To get more information on grain weight conversion, hog feeders, and hay feeders, please visit Barn World.

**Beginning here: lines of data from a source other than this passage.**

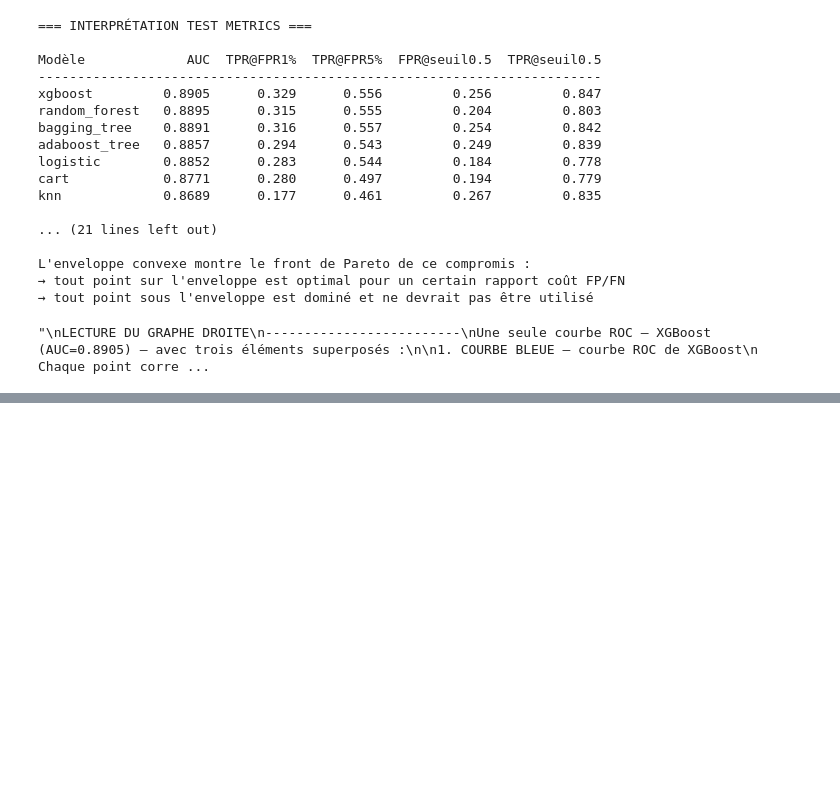
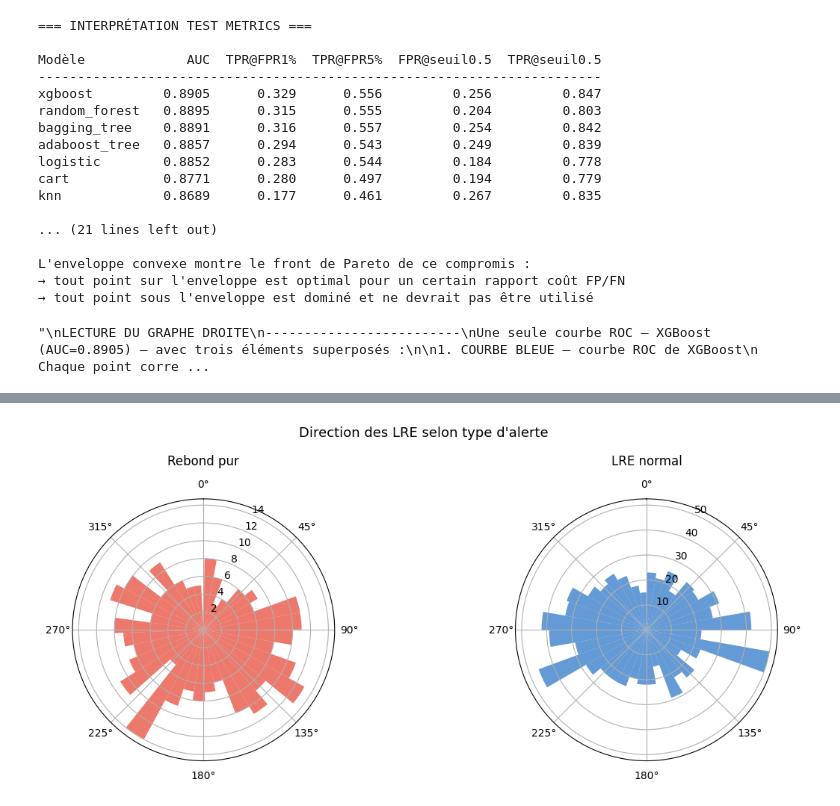
Before and after one commit to N-Mehdi/Dataverse, a Jupyter notebook: data/exploration.ipynb, the cells around one changed output, grey strips where cells are left out. Cells and saved outputs as stored; diff of their text form; code cells hidden in the pictures; blank space fills up the shorter version.

```diff
--- a/data/exploration.ipynb
+++ b/data/exploration.ipynb
@@ -1625,0 +2341,40 @@ CONCLUSION :
+# %%
+# %%
+# Direction (azimuth) des rebonds purs
+# Est-ce que les LRE très proches viennent d'un secteur particulier ?
+
+import numpy as np
+import matplotlib.pyplot as plt
+
+rebond_azimuths = []
+normal_azimuths = []
+
+for (airport, alert_id), group in df_raw[
+    df_raw["airport_alert_id"].notna()
+].groupby(["airport", "airport_alert_id"]):
+    lre = group[group["dist"] < LRE_DIST]
+    if len(lre) == 0:
+        continue
+    if (airport, alert_id) in rebond_pur_alerts:
+        rebond_azimuths.extend(lre["azimuth"].dropna().tolist())
+    else:
+        normal_azimuths.extend(lre["azimuth"].dropna().tolist())
+
+fig, axes = plt.subplots(1, 2, figsize=(12, 5),
+                         subplot_kw=dict(projection="polar"))
+
+for ax, azimuths, label, color in [
+    (axes[0], rebond_azimuths, "Rebond pur", "#e74c3c"),
+    (axes[1], normal_azimuths, "LRE normal", "#3078c8"),
+]:
+    rad = np.radians(azimuths)
+    ax.hist(rad, bins=36, color=color, alpha=0.75)
+    ax.set_title(label, pad=14)
+    ax.set_theta_zero_location("N")
+    ax.set_theta_direction(-1)
+
+plt.suptitle("Direction des LRE selon type d'alerte", fontsize=13)
+plt.tight_layout()
+plt.show()
+# %% [output]
+[figure, added]
```
Also changed, not shown: parts of 19 cells of this notebook, 5 other files.
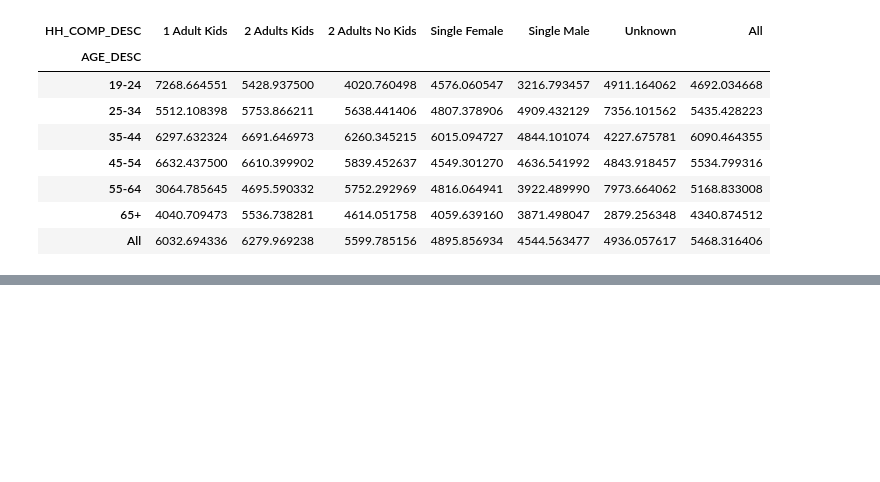
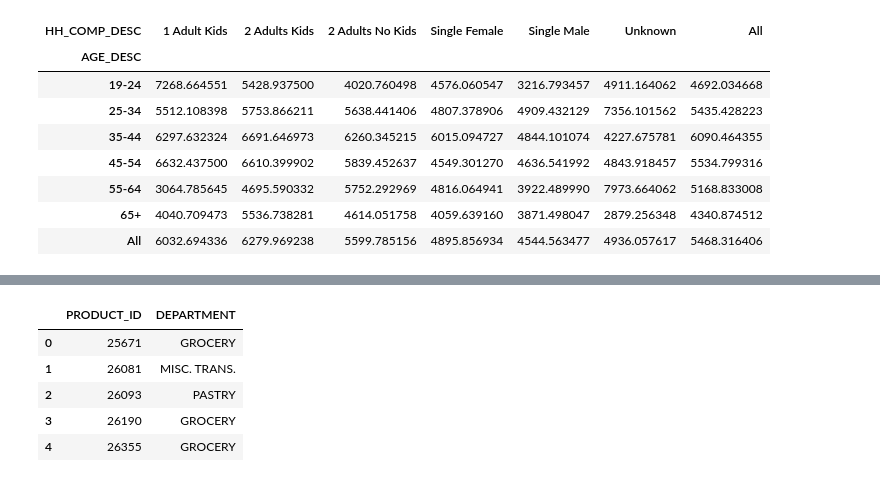
Before and after one commit to Mayar9/Mega_Market, a Jupyter notebook: Acquisition_target_data.ipynb, the cells around one changed output, grey strips where cells are left out. Saved outputs shown, nothing was run; the diff lists cells and outputs as text; code cells hidden in the pictures; blank space fills up the shorter version.

```diff
--- a/Acquisition_target_data.ipynb
+++ b/Acquisition_target_data.ipynb
@@ -810,0 +823,13 @@ transactions_demograph.pivot_table(index='AGE_DESC', columns='HH_COMP_DESC', val
+# %%
+products = pd.read_csv(r'E:\MegaMarket_Project\megaMarket\changes\Maven CSV - NPz files\product.csv',
+            delimiter=',',
+            usecols=['PRODUCT_ID', 'DEPARTMENT'])
+
+products.head()
+# %% [output]
+|  | PRODUCT_ID | DEPARTMENT |
+| 0 | 25671 | GROCERY |
+| 1 | 26081 | MISC. TRANS. |
+| 2 | 26093 | PASTRY |
+| 3 | 26190 | GROCERY |
+| 4 | 26355 | GROCERY |
```
Also changed, not shown: parts of 13 cells of this notebook, 1 other file.
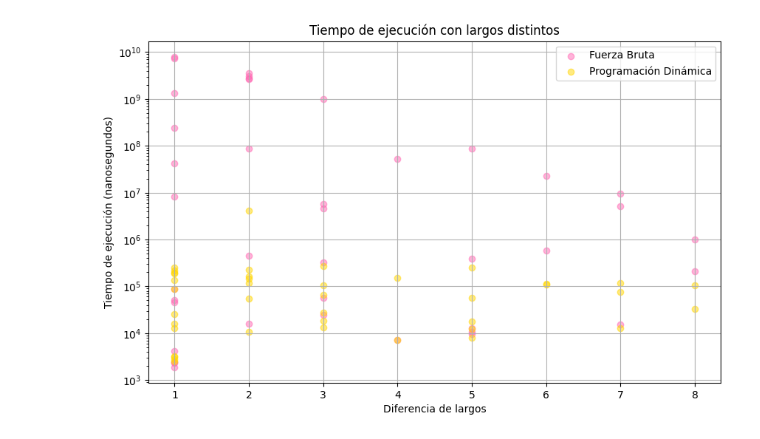
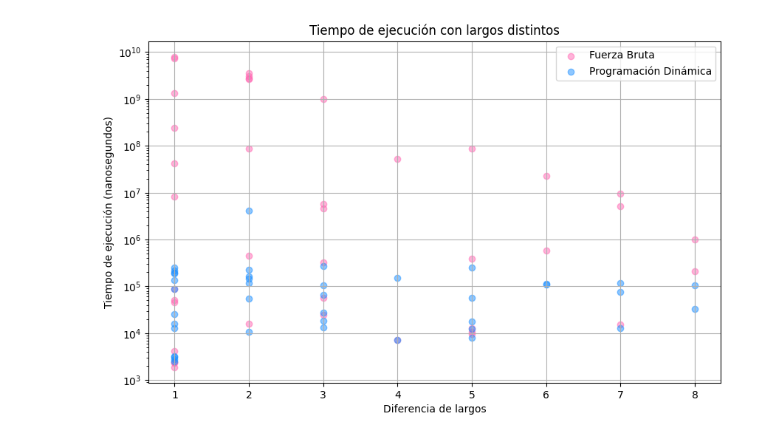
Before and after one commit to Sofiwiwi/Tarea2-inf221, a Jupyter notebook: graficos/fb.ipynb, the cells around one changed output. Cells and saved outputs as stored; diff of their text form; code cells hidden in the pictures.

```diff
--- a/graficos/fb.ipynb
+++ b/graficos/fb.ipynb
@@ -77,14 +77,14 @@ plt.show()
 # %%
 plt.figure(figsize=(10, 6))
 plt.scatter(p_distinto, l_distinto, label = "Fuerza Bruta", color = 'hotpink', alpha=0.5)
-plt.scatter(p_distinto2, l_distinto2, label = "Programación Dinámica", color='gold', alpha=0.5)
+plt.scatter(p_distinto2, l_distinto2, label = "Programación Dinámica", color='dodgerblue', alpha=0.5)
 
 plt.xlabel('Diferencia de largos')
 plt.ylabel('Tiempo de ejecución (nanosegundos)')
 plt.title('Tiempo de ejecución con largos distintos')
 plt.yscale('log')
 plt.grid()
 plt.legend()
 plt.show()
 # %% [output]
-[figure, old version]
+[figure, new version]
```
Also changed, not shown: parts of 2 cells of this notebook.
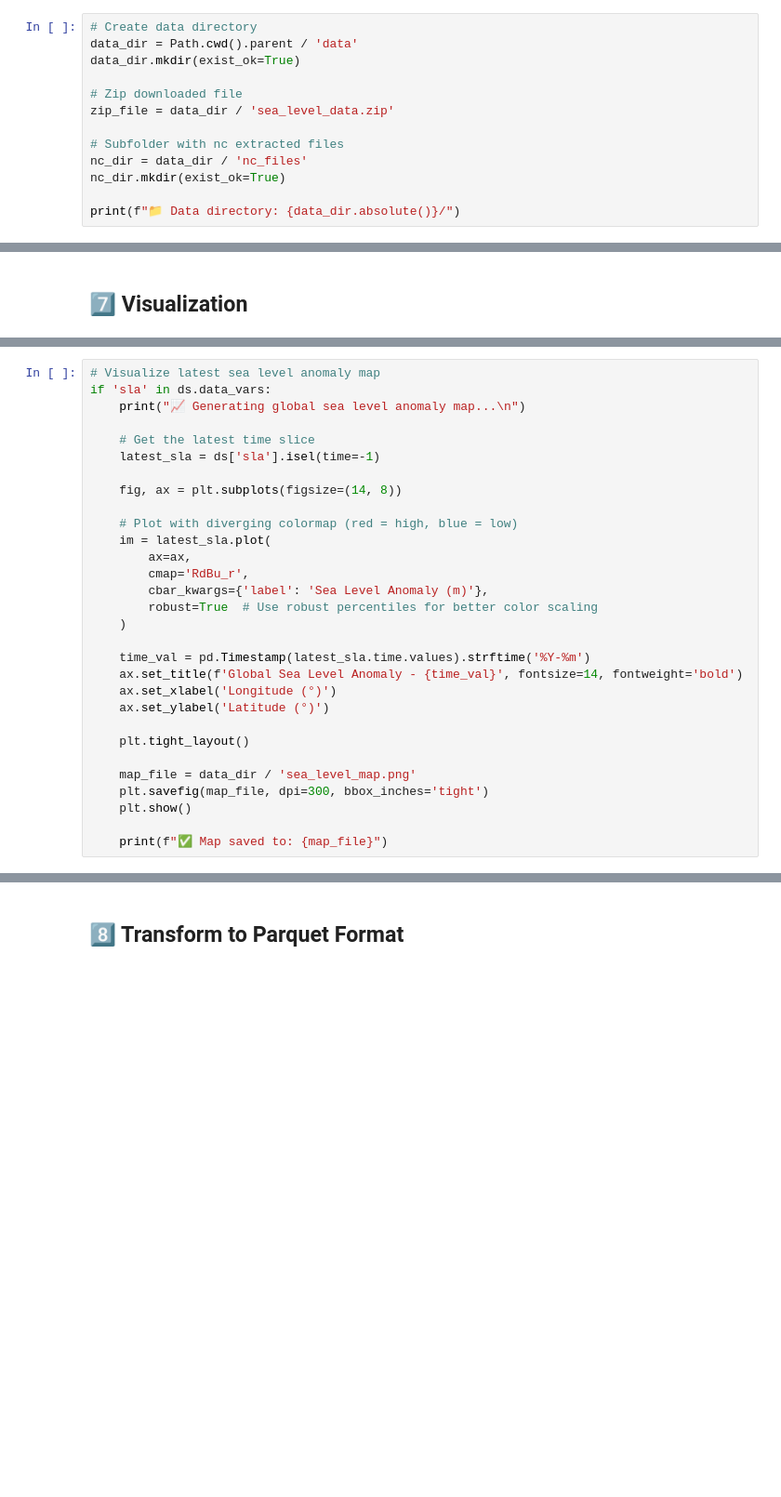
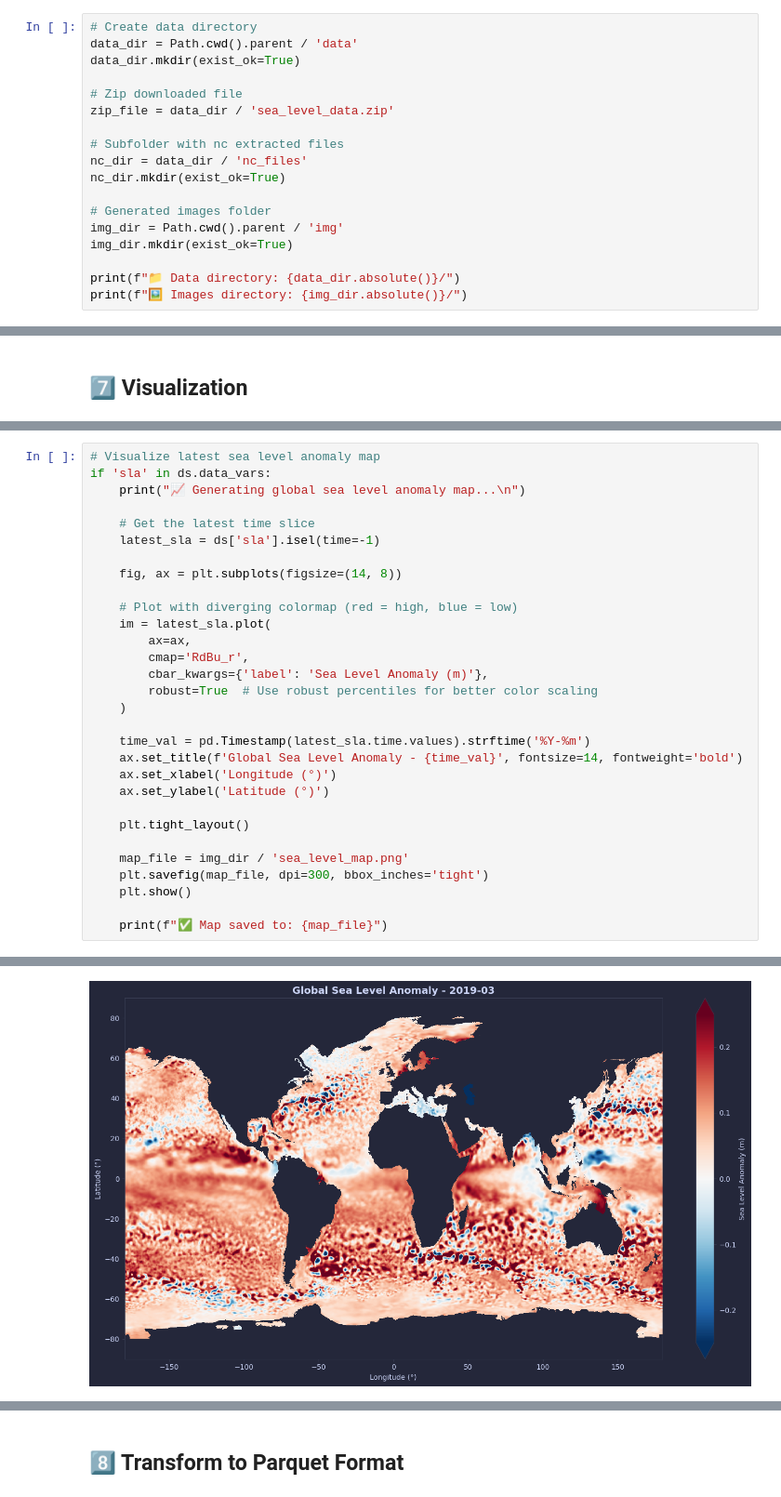
Before and after one commit to ludovite/sea-level-monitoring, a Jupyter notebook: notebooks/sea_level_monitoring_uv.ipynb, the cells around one changed output, grey strips where cells are left out. Shown at 93% size. Drawn from its saved outputs; the diff is of its cells as text; blank space fills up the shorter version.

```diff
--- a/notebooks/sea_level_monitoring_uv.ipynb
+++ b/notebooks/sea_level_monitoring_uv.ipynb
@@ -134,6 +134,11 @@ zip_file = data_dir / 'sea_level_data.zip'
 nc_dir = data_dir / 'nc_files'
 nc_dir.mkdir(exist_ok=True)
 
+# Generated images folder
+img_dir = Path.cwd().parent / 'img'
+img_dir.mkdir(exist_ok=True)
+
 print(f"📁 Data directory: {data_dir.absolute()}/")
+print(f"🖼️ Images directory: {img_dir.absolute()}/")
 # %% [output]
 📁 Data directory: /home/ludo/Public/Projets_IA/sea-level-monitoring/data/
@@ -443,8 +451,9 @@ if 'sla' in ds.data_vars:
 
     plt.tight_layout()
 
-    map_file = data_dir / 'sea_level_map.png'
+    map_file = img_dir / 'sea_level_map.png'
     plt.savefig(map_file, dpi=300, bbox_inches='tight')
     plt.show()
 
     print(f"✅ Map saved to: {map_file}")
+# %% [output]
@@ -450,0 +461 @@ if 'sla' in ds.data_vars:
+[figure, added]
```
Also changed, not shown: parts of 5 cells of this notebook, 2 other files.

To get more information on bulk feed bins, livestock scales, and radiant under-floor heating, please visit Barn World.